* _About this exercise_: Filter the lines below, copying only those with the string "names".

Stored records:
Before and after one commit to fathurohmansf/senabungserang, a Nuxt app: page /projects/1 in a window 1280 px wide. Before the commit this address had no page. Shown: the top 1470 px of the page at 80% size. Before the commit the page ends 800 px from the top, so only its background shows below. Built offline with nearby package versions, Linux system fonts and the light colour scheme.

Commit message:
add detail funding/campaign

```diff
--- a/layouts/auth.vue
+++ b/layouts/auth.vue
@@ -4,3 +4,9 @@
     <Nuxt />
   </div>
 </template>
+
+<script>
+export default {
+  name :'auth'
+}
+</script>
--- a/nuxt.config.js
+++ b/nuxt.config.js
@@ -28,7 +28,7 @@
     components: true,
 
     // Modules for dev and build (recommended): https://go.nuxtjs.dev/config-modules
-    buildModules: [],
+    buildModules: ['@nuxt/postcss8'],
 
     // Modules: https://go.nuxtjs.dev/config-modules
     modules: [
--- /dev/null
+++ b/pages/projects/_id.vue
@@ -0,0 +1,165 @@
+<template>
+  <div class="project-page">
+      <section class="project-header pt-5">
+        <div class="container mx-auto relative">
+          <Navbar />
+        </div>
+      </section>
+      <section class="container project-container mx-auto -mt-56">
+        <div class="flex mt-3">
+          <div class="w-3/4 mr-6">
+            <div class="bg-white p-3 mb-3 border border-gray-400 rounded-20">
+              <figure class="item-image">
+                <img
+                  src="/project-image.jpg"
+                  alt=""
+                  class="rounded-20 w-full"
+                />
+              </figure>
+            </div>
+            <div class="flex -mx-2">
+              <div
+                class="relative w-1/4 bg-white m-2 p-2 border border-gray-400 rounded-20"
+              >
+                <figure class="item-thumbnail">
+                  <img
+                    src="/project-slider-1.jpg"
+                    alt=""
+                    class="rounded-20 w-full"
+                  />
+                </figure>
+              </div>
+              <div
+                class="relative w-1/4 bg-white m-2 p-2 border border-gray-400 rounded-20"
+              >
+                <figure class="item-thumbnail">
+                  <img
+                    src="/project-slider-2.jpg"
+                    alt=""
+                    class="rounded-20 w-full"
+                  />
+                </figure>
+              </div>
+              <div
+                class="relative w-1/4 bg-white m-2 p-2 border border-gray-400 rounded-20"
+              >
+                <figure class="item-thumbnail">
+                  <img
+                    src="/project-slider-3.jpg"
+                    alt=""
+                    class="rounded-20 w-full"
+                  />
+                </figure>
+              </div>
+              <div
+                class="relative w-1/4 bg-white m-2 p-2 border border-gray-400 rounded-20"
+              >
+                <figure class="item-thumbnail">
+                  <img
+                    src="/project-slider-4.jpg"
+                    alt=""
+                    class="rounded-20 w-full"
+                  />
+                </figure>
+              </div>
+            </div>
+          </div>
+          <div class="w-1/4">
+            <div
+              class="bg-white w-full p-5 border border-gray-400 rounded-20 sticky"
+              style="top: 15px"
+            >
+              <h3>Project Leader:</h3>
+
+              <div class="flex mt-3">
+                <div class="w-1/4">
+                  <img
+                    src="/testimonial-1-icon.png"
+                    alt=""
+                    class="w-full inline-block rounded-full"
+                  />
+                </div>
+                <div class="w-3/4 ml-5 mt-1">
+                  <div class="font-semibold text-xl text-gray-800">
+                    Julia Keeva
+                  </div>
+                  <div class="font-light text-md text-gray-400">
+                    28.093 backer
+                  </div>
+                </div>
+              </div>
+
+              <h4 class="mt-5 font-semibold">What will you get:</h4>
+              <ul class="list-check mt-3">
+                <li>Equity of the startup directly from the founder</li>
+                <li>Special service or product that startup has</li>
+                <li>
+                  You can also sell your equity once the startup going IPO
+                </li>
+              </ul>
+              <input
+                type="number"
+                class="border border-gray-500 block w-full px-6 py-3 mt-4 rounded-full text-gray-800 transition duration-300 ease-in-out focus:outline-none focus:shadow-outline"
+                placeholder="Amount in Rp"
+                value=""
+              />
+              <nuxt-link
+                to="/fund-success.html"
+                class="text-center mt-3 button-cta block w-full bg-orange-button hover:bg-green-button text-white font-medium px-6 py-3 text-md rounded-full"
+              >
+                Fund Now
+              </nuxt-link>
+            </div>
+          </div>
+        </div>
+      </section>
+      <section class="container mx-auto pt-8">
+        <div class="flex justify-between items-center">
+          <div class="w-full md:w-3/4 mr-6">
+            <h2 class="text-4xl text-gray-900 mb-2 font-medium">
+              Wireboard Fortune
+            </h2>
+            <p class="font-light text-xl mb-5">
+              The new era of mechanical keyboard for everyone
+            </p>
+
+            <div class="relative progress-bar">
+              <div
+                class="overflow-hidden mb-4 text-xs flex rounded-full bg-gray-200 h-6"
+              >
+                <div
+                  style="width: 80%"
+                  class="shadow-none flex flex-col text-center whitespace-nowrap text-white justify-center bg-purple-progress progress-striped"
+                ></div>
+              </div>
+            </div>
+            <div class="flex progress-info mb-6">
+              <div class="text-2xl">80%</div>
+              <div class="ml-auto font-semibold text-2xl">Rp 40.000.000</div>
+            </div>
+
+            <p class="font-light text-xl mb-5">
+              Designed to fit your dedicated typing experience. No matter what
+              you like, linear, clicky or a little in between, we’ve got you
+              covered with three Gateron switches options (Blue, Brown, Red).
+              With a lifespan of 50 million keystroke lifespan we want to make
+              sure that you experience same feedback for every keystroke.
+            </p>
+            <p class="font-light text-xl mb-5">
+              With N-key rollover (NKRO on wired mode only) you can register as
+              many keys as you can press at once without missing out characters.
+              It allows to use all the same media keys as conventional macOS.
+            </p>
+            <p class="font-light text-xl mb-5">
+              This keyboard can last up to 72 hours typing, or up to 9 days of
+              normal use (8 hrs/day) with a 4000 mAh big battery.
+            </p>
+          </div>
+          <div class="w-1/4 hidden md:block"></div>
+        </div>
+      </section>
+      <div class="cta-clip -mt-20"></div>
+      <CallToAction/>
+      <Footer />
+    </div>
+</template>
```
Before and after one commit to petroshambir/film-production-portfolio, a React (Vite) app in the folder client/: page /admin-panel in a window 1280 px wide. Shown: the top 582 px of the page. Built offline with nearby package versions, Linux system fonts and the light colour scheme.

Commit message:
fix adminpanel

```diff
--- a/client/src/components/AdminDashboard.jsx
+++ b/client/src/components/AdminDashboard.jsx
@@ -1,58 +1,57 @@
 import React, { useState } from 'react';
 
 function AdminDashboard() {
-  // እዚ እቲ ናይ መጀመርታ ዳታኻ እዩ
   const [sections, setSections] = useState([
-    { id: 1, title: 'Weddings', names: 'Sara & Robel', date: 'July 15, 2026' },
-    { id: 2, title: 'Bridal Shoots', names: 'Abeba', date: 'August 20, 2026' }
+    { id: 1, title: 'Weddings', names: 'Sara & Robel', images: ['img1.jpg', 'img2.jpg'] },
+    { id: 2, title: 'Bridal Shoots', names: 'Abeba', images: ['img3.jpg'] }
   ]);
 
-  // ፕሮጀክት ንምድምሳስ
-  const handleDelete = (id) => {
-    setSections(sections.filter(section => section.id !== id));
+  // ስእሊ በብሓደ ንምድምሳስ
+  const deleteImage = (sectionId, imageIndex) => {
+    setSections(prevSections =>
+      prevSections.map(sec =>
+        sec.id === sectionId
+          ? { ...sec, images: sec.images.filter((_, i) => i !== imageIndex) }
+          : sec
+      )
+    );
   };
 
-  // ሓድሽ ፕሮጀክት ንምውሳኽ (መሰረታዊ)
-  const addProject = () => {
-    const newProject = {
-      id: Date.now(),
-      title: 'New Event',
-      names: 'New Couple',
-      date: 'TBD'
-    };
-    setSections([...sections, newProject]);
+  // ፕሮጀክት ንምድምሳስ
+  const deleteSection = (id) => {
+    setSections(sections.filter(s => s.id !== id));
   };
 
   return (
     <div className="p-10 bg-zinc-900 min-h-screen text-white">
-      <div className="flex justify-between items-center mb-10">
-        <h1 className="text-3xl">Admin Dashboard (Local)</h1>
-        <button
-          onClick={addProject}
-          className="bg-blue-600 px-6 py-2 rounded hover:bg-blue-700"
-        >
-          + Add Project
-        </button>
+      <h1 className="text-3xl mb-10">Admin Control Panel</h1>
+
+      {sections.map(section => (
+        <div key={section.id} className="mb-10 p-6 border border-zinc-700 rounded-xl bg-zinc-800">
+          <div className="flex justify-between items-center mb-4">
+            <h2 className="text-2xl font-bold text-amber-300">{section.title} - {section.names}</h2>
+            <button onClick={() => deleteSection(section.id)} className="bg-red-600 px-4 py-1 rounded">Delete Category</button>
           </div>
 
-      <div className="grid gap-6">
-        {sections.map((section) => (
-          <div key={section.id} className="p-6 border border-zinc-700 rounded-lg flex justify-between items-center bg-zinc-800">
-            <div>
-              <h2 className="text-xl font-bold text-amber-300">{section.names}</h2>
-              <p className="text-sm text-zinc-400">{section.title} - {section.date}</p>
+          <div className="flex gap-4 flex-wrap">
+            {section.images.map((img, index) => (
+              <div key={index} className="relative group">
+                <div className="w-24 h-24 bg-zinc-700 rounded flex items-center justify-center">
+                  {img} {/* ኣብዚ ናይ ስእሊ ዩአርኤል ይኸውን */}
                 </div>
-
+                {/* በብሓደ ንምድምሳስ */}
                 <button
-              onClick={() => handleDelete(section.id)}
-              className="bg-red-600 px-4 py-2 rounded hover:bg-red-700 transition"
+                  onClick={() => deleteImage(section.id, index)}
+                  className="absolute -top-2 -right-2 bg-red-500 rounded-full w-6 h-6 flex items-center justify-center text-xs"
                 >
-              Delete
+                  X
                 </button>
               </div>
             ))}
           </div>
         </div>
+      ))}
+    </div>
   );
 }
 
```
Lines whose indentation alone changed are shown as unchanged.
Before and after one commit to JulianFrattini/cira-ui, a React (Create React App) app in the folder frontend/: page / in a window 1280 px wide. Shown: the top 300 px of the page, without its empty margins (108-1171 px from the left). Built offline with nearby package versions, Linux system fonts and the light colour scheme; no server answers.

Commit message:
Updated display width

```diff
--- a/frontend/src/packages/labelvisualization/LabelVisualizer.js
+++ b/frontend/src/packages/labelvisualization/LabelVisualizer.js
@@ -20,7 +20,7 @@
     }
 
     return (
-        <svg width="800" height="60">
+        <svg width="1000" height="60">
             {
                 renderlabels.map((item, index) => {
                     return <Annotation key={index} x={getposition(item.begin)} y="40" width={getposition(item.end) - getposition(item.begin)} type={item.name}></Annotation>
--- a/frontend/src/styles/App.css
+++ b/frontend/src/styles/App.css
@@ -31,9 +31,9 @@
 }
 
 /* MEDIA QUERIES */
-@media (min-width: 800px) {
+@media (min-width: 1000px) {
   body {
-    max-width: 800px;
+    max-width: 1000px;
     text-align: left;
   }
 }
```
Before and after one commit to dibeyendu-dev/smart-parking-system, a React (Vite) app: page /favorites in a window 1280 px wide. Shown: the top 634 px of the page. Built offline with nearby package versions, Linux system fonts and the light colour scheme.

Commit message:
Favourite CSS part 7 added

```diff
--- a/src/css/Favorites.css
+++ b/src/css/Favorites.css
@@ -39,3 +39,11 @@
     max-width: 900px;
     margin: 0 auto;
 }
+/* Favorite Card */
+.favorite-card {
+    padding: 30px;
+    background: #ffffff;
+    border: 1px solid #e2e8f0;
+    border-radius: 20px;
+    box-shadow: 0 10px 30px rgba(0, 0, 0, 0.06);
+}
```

* _Answer below_:
-    { id: 1, title: 'Weddings', names: 'Sara & Robel', date: 'July 15, 2026' },
-    { id: 2, title: 'Bridal Shoots', names: 'Abeba', date: 'August 20, 2026' }
+    { id: 1, title: 'Weddings', names: 'Sara & Robel', images: ['img1.jpg', 'img2.jpg'] },
+    { id: 2, title: 'Bridal Shoots', names: 'Abeba', images: ['img3.jpg'] }
-      names: 'New Couple',
+            <h2 className="text-2xl font-bold text-amber-300">{section.title} - {section.names}</h2>
-              <h2 className="text-xl font-bold text-amber-300">{section.names}</h2>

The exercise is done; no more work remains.